> [RECORDS TO PROCESS]:
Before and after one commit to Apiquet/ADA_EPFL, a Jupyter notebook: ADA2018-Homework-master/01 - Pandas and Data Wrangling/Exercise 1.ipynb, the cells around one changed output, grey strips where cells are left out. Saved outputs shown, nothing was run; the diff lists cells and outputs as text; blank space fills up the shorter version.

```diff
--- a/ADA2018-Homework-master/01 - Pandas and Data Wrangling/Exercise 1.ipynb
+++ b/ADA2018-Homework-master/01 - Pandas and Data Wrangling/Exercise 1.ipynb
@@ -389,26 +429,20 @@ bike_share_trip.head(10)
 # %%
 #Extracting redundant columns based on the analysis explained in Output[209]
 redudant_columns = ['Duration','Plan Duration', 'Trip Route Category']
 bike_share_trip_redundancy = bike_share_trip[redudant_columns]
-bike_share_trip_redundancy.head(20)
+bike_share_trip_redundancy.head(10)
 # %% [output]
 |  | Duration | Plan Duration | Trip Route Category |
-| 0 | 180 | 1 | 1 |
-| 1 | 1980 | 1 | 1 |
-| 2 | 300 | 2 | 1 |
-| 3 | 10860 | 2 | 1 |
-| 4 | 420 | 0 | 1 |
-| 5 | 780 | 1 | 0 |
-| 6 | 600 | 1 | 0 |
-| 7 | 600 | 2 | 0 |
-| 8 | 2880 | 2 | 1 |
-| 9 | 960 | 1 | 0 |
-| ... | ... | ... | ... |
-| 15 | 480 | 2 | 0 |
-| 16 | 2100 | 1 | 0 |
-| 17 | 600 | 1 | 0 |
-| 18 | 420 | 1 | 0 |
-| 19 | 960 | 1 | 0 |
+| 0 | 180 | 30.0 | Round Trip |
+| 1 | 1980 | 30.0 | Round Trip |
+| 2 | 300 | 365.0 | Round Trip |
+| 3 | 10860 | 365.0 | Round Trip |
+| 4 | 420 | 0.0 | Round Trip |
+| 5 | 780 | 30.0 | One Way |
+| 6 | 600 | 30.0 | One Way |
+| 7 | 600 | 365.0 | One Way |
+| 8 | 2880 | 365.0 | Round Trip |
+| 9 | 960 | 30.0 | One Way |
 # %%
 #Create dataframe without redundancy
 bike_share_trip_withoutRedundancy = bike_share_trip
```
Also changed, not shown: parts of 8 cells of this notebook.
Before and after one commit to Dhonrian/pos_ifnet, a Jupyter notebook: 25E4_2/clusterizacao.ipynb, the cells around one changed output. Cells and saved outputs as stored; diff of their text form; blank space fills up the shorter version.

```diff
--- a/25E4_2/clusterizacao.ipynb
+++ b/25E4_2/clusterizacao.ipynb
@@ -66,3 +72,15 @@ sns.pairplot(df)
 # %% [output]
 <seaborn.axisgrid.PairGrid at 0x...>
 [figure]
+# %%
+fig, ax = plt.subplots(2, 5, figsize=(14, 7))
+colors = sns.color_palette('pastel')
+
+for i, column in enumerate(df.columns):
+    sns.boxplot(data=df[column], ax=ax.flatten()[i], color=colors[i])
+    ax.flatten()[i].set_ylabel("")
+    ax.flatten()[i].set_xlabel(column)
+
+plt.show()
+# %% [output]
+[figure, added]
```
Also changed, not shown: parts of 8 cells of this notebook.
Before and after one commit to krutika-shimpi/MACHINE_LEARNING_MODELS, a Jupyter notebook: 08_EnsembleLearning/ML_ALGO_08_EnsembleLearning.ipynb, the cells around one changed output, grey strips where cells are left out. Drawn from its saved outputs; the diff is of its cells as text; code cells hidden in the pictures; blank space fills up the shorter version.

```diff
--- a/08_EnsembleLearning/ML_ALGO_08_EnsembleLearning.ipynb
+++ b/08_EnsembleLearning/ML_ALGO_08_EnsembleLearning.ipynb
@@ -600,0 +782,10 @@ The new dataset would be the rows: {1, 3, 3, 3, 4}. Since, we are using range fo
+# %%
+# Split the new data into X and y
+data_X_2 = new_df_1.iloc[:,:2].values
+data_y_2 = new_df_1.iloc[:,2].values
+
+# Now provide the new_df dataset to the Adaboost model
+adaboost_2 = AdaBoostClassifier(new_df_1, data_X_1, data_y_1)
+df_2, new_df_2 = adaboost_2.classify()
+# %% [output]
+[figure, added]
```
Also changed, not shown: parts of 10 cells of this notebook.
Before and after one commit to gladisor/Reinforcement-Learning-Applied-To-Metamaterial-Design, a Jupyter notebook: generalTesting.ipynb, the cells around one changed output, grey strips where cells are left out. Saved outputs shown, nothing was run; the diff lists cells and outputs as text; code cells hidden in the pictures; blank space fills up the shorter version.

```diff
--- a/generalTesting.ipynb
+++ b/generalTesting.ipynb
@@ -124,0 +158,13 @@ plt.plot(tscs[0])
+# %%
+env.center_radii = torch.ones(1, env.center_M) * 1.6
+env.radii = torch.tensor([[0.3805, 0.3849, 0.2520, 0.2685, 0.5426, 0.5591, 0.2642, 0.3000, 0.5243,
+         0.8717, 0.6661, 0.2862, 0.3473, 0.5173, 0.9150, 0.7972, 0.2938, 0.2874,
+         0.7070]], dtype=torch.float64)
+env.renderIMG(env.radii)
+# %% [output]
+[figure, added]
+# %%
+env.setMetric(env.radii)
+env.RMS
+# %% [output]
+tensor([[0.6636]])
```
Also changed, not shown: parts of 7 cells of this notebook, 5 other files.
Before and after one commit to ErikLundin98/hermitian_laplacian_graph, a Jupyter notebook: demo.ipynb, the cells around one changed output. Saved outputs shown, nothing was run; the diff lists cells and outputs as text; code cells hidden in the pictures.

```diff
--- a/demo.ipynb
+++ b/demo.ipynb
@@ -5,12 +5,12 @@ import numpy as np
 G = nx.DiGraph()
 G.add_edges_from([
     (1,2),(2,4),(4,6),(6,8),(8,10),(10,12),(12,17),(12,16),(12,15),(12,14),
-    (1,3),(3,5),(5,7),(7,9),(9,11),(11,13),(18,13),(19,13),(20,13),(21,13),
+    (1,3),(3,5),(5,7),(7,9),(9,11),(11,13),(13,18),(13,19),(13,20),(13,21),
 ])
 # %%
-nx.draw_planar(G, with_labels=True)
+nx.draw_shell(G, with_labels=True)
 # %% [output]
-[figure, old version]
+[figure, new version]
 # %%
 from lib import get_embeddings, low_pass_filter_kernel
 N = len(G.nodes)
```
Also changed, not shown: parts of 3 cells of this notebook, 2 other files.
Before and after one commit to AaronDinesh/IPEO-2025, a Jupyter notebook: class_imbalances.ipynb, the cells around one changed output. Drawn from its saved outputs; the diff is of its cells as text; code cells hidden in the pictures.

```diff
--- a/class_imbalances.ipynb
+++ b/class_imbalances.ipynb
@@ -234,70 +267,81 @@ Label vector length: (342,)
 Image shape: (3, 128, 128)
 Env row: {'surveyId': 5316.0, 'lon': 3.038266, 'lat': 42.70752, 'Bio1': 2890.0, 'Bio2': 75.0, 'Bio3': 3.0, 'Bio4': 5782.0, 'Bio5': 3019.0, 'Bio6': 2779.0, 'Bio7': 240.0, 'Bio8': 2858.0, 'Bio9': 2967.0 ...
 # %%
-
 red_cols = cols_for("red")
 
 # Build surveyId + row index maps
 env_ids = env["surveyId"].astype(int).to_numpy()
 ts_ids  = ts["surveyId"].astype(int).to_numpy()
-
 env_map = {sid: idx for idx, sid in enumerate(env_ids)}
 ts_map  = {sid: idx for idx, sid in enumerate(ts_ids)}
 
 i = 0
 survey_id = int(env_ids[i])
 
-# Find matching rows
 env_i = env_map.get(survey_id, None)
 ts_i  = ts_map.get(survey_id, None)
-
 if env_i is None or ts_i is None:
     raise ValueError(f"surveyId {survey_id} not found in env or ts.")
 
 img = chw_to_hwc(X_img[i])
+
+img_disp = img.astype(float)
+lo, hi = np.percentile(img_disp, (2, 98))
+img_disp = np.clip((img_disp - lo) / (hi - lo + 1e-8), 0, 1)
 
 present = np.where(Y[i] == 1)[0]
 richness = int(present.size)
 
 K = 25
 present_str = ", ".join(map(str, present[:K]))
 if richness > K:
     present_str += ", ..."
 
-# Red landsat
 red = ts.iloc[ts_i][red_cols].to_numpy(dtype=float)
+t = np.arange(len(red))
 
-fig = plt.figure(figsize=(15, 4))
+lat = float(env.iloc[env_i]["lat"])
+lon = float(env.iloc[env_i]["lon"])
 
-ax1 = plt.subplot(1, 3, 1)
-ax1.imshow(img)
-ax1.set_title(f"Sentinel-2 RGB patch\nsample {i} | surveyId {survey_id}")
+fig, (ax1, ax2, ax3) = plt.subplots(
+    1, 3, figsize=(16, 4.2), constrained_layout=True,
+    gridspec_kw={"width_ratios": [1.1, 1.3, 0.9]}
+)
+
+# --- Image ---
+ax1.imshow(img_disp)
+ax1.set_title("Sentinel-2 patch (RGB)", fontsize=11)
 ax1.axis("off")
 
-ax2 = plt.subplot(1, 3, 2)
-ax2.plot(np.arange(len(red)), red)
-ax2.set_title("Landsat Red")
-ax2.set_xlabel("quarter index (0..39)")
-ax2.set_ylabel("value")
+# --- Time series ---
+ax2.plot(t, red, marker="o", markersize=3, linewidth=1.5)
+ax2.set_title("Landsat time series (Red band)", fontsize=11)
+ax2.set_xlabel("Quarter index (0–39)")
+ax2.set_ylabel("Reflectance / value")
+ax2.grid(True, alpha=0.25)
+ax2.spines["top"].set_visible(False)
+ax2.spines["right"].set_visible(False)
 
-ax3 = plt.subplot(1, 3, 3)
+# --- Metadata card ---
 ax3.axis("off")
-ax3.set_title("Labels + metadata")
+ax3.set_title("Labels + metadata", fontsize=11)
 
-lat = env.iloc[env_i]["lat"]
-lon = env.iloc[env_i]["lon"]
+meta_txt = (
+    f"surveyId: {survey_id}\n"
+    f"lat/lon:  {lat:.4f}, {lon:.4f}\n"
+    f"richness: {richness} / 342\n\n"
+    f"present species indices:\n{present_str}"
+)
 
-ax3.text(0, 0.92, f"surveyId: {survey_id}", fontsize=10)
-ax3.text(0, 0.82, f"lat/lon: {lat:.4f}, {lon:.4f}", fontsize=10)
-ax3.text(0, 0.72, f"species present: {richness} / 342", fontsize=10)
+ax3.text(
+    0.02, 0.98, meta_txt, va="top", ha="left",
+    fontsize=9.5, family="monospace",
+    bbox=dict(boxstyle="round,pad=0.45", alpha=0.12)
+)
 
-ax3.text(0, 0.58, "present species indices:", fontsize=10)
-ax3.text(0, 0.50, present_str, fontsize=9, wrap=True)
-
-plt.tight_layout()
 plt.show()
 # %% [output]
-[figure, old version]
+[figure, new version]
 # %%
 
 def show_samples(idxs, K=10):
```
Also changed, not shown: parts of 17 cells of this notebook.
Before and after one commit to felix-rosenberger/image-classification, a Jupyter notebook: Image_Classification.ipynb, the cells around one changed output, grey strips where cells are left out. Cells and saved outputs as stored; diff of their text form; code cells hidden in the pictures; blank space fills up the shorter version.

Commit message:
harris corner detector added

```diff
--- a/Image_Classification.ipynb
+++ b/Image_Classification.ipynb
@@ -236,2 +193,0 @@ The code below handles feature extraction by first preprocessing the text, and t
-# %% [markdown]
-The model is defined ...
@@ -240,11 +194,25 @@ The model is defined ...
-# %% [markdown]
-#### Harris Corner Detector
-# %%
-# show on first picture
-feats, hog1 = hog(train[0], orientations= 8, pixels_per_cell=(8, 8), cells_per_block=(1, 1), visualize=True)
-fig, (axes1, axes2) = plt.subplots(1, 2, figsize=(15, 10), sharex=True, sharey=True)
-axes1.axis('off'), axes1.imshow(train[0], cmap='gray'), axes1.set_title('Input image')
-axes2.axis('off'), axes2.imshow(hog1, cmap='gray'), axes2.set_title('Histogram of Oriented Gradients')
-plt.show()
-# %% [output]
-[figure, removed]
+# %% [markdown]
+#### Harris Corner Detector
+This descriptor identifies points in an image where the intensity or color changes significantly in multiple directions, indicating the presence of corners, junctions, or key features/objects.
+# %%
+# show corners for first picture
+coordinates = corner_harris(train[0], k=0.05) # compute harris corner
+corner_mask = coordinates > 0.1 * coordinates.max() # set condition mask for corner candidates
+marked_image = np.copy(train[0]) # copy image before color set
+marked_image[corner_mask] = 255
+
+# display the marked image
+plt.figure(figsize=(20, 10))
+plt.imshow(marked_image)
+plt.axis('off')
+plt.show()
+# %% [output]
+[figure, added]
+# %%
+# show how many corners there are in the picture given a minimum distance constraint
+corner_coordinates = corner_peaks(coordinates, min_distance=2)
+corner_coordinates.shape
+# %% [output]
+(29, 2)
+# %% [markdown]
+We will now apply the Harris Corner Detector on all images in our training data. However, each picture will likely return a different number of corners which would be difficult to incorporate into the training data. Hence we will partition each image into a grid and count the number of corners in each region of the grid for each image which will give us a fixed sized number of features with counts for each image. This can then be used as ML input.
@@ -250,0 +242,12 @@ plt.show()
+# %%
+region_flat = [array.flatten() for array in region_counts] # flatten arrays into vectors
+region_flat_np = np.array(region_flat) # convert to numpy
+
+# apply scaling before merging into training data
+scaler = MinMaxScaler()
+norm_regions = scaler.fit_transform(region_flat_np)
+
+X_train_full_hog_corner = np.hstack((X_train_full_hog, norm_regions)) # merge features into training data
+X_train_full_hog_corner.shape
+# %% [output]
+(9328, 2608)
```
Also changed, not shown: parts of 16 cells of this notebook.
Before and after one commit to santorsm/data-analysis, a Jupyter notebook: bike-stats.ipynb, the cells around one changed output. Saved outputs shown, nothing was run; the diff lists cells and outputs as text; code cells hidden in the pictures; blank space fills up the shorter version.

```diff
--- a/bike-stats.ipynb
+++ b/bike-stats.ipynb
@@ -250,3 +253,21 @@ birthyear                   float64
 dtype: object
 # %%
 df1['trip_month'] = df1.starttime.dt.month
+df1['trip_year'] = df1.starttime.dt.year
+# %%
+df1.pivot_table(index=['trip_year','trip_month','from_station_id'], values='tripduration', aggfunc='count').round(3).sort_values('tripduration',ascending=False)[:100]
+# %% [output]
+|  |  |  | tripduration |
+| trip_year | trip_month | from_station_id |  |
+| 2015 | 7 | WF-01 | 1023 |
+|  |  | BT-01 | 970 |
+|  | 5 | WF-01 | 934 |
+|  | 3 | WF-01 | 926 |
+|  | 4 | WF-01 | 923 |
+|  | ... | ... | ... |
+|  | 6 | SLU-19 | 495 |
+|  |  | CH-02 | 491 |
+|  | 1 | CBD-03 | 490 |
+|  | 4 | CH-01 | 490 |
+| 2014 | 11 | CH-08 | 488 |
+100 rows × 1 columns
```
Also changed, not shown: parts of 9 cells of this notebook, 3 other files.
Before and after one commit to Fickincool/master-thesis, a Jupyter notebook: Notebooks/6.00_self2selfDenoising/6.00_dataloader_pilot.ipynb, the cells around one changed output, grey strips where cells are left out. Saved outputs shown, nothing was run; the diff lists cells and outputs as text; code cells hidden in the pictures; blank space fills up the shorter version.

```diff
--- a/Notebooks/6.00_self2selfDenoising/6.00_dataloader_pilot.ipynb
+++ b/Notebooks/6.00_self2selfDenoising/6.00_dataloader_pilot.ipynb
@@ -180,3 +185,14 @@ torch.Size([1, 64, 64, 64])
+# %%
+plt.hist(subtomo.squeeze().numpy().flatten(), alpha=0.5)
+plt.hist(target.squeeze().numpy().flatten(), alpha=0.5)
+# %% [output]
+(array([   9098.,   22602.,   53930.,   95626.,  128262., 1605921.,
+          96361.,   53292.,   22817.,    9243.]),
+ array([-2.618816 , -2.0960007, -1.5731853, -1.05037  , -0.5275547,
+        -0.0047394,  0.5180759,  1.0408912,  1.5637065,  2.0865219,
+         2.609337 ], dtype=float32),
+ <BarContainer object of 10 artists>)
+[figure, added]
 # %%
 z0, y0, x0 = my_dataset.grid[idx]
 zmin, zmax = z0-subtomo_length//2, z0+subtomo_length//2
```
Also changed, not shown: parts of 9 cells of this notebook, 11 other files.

> [DIRECTIONS]:
The expected output is one number: how many lines of the data above hold the string "imshow".

> [WRITTEN RESPONSE]:
5